I have always admired Igor Markevitch’s conducting. Even though many of his recordings were with second-rate orchestras, much of his music making seems so alive and vital, especially considering he was a polymath and eventually had to give up his compositional activities because he was spread too thin. His Tchaikovsky is among the best available, and he had a great way with contemporary music.

These recordings are some of his best, though to take the last listed first, the Symphony of Psalms, one hears how awful the Russian orchestra is and the choir can barely mange to be in tune a lot of the time. Nonetheless his way with the music is something special, non-sentimental, and tuned into the Byzantine roots of the score, as he always felt that Stravinsky was a religious man and the conductor wanted to make sure this aspect of the work came across.

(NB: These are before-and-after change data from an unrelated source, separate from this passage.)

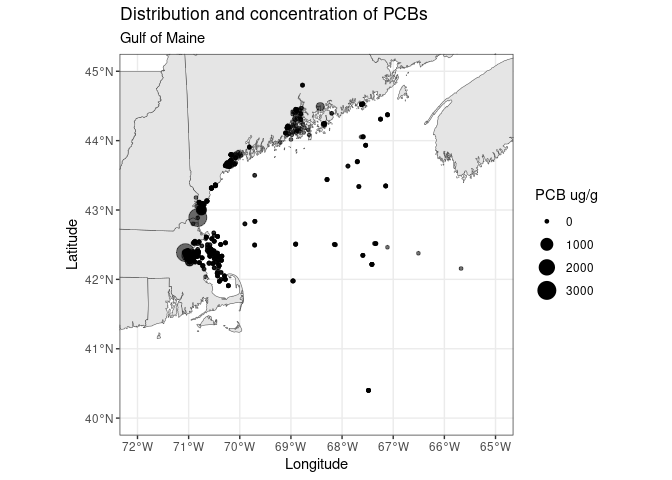
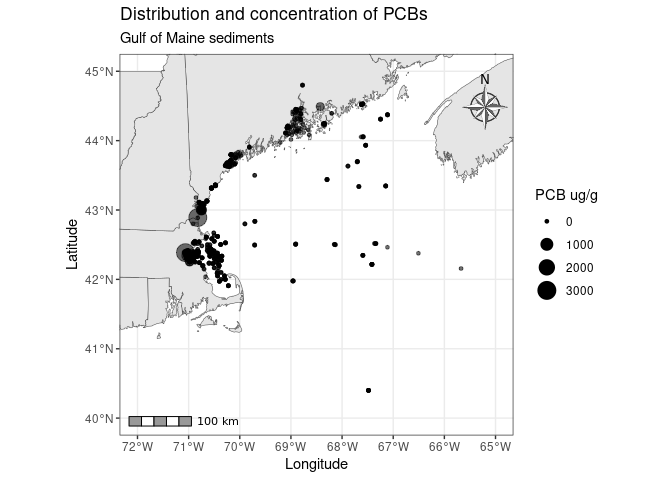
Add north arrow and scale bar to static map plot

Changed region(s): [[0.1875, 0.8438, 0.3438, 0.9062], [0.6875, 0.1562, 0.75, 0.25], [0.3125, 0.0625, 0.4062, 0.0938]]

diff --git a/analysis/PCBs.md b/analysis/PCBs.md
@@ -263,11 +263,23 @@ ggplot(GOM_states)+
   ylim(40,45)+
   theme_bw()+
   labs(title = "Distribution and concentration of PCBs",
-       subtitle ="Gulf of Maine",
+       subtitle ="Gulf of Maine sediments",
        x = "Longitude",
        y = "Latitude")+
   guides(size = guide_legend(title = "PCB ug/g"))+
-  guides(alpha = FALSE)
+  guides(alpha = FALSE)+
+  ggspatial::annotation_scale(
+    location = "bl",
+    bar_cols = c("grey60", "white"),
+    text_family = "ArcherPro Book"
+  ) +
+  ggspatial::annotation_north_arrow(
+    location = "tr", which_north = "true",
+    pad_x = unit(0, "in"), pad_y = unit(0.2, "in"),
+    style = ggspatial::north_arrow_nautical(
+      fill = c("grey40", "white"),
+      line_col = "grey20",
+      text_family = "ArcherPro Book"))
 ```
 
 ![](PCBs_files/figure-gfm/pcb-gom-map-plot-1.png)<!-- -->
@@ -289,3 +301,7 @@ ggplot(GOM_states)+
 #          zoom = 6) %>%
 #  addCircleMarkers(lng = ~LONGITUDE, lat = ~LATITUDE, popup = c(~SPECFC_LOC, #~PCB_T_UGG), label = labels)
 ```
+
+Note that the two above code chunks are commented out as .rmd will not
+knit to github document with html functions. Uncomment to run and change
+output type to `html_document` to knit.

Though the Symphony was recorded in 1960, on this remastered edition it doesn’t have near the presence as this wonderful Pictures at an Exhibition demonstrates. It was made in 1953, a mono recording, but Praga has done a wonderful job of restoration and faux-stereo, so much so that it sounds like true stereo, with lots of detail and brilliant playing. The performance is superb, one of the best from the orchestra that Karajan was completing his first DGG stereo Beethoven set with at the time.

Lastly, this set of conductor-orchestrated songs by Mussorgsky is simply top notch in every way. The arrangements are thoroughly in the mold of the composer’s own ascetic scoring, with Galina Vishnevskaya’s renditions second to none.

This is an easy recommendation for those who like great conducting and much better than average sound for the period, presented as it has never been before.

—Steven Ritter